After breaking free from a 13-year conservatorship that allegedly controlled even her reproductive rights, Britney is celebrating the big news, as are her fans.
While I’d be hard-pressed to find much in common with a mega-talented superstar, when Britney’s baby is born, we will both have children with a large age gap between them. Britney’s sons, Sean and Jayden, are 16 and 15, and my youngest was almost 15 when I had my third child at age 46.
Whether due to divorce and subsequent relationships or, in my case, the surprising last gasp of a geriatric egg, large age gaps aren’t all that rare, despite the median interval between siblings being 24-29 months, according to data from the Centers for Disease Control and Prevention.
Age gaps present unique challenges and gifts.
So what do I have to offer by way of advice to Britney as she starts over, a decade and a half after the birth of her last child?
You’ve got this
It may seem hard to imagine bathing a tiny baby again, schlepping all that gear around, and giving up one-on-one time with your partner. However, like muscle memory, you will know what to do. Also, you are stronger. You are wiser. You have more stability than you did as a young woman. You know how to ask for help and advocate for yourself and your baby. Most importantly, you have been around long enough to understand that each child is different, and that a lot of the small stuff parents fret about is, well, just small stuff.
You will be pulled in two directions
Much as you would like to cocoon with your new baby and your fiancé, you know that your older boys need you. Your ability to maintain a relationship with them during years of personal turmoil was a hard-fought victory, and you will continue to cultivate it. You will accept being pulled in two directions. I remember climbing the bleachers at a cold lacrosse game four days after giving birth, in order to support my daughter. Let’s just say my baby wasn’t the only one wearing a diaper. Being a mom of teens and a baby will require flexibility and generosity on everyone’s part, and you’ll learn to live in the messy midst of it.

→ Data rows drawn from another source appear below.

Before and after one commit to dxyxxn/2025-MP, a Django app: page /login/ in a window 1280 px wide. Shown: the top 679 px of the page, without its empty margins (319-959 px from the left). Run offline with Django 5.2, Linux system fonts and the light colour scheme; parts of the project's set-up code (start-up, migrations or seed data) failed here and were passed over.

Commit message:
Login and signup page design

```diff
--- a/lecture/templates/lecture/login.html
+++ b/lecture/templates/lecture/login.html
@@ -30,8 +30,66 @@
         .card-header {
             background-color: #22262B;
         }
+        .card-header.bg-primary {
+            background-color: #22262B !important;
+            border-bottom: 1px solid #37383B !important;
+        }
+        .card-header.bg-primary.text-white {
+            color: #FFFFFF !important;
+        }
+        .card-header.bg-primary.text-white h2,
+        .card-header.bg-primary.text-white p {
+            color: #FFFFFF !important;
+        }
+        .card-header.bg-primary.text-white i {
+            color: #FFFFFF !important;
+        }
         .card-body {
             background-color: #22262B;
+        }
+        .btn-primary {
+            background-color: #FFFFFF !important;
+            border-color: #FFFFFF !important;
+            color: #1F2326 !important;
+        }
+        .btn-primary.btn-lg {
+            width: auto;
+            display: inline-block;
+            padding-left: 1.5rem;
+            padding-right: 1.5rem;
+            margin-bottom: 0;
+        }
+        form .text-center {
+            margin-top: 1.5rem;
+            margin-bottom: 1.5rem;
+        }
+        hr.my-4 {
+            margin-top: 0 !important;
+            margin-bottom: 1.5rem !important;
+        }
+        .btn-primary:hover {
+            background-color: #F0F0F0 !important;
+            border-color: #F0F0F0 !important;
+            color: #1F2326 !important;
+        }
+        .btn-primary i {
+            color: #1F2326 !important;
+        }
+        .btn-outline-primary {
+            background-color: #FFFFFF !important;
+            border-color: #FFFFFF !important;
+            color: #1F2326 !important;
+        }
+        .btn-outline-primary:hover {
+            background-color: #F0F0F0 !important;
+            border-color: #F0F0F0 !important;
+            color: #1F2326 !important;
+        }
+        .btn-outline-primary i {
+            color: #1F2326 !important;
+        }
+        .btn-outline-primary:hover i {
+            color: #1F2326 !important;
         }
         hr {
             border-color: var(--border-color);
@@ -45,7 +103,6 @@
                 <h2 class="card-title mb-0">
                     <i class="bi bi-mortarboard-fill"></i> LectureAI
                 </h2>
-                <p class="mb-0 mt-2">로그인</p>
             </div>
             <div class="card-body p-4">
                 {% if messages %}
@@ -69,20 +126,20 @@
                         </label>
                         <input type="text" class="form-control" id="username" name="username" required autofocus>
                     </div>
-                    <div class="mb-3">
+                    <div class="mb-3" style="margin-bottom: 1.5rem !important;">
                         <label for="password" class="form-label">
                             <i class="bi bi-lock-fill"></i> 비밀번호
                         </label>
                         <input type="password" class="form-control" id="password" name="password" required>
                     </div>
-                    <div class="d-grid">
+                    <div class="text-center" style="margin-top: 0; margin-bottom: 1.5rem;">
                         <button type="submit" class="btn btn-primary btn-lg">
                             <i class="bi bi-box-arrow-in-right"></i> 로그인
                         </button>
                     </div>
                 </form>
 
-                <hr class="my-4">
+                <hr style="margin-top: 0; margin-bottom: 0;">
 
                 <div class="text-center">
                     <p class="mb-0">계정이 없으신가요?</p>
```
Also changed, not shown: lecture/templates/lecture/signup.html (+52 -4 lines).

Don’t expect the kids to be besties — yet
We picture our older children and new baby hanging out, making a perfect family. There will be sweet moments. However, teens are focused on peer relationships, and a baby brother or sister, while cute, doesn’t have much to offer. Teens need to know you value them for who they are, not for how they interact with the baby. Their emotions may range from excitement to resentment.
People said to me, “Oh, you’ll have a built-in babysitter!” assuming my teen daughter would want to help with the baby. In those early months and years, she was more like a wealthy "Downton Abbey" parent, content to give her brother a pat on the head once a day, as long as he didn’t mess up her clothes or impact her schedule. As the baby grew, there have been many opportunities for them to bond, without being forced.
I would suggest mandating photos in matching pajamas, though. There’s nothing cuter.
You get to enjoy the fun parts of parenting again
Teens are awesome, but sometimes a closed bedroom door or a grunt is all you get. You’re dealing with big people, and big issues. You’ve gone from Mommy to Mom to Bruh. B.O. and body spray are a far cry from that new baby smell. Not only does a baby adore you and want to be with you, everything is new to them. No holiday or milestone is too small to celebrate, and your older boys will probably enjoy them, too. First laugh, first steps, first words. A baby brings wonder back into your home as you see things through a child’s eyes. By the way, I need to break it to you that leprechaun traps are now a thing.
You may parent differently
You are not the same person who parented your first two. Keep what worked and rethink the rest. While your mental health struggles tragically played out in public, every mom struggles in some way. Show compassion by thanking and forgiving your former self, acknowledging mistakes you may have made and giving yourself permission to keep growing and changing.
Let go of the pressure to “enjoy every minute”
Parenting is hard, whether you are 25 or 40. Just as the world rejoiced when you became pregnant, my friends and community celebrated with me when I became pregnant in my forties. It was five years after my oldest child died in an accident, and my pregnancy felt like a miracle — a way to redeem what had been broken.
You have been through so much. Like me, you have the perspective of knowing how special this is, and just how fast this baby will become a teen. But even that realization doesn’t mean you will cherish every minute. Those celebrating with us don’t have to get up in the night to feed the baby, or make hard decisions for our child.
Observers see pregnancy as a happy ending, tying up your difficult story and mine with a tidy bow.
You’ve seen enough to know that it’s a beginning, just one more part of a brave and complex life.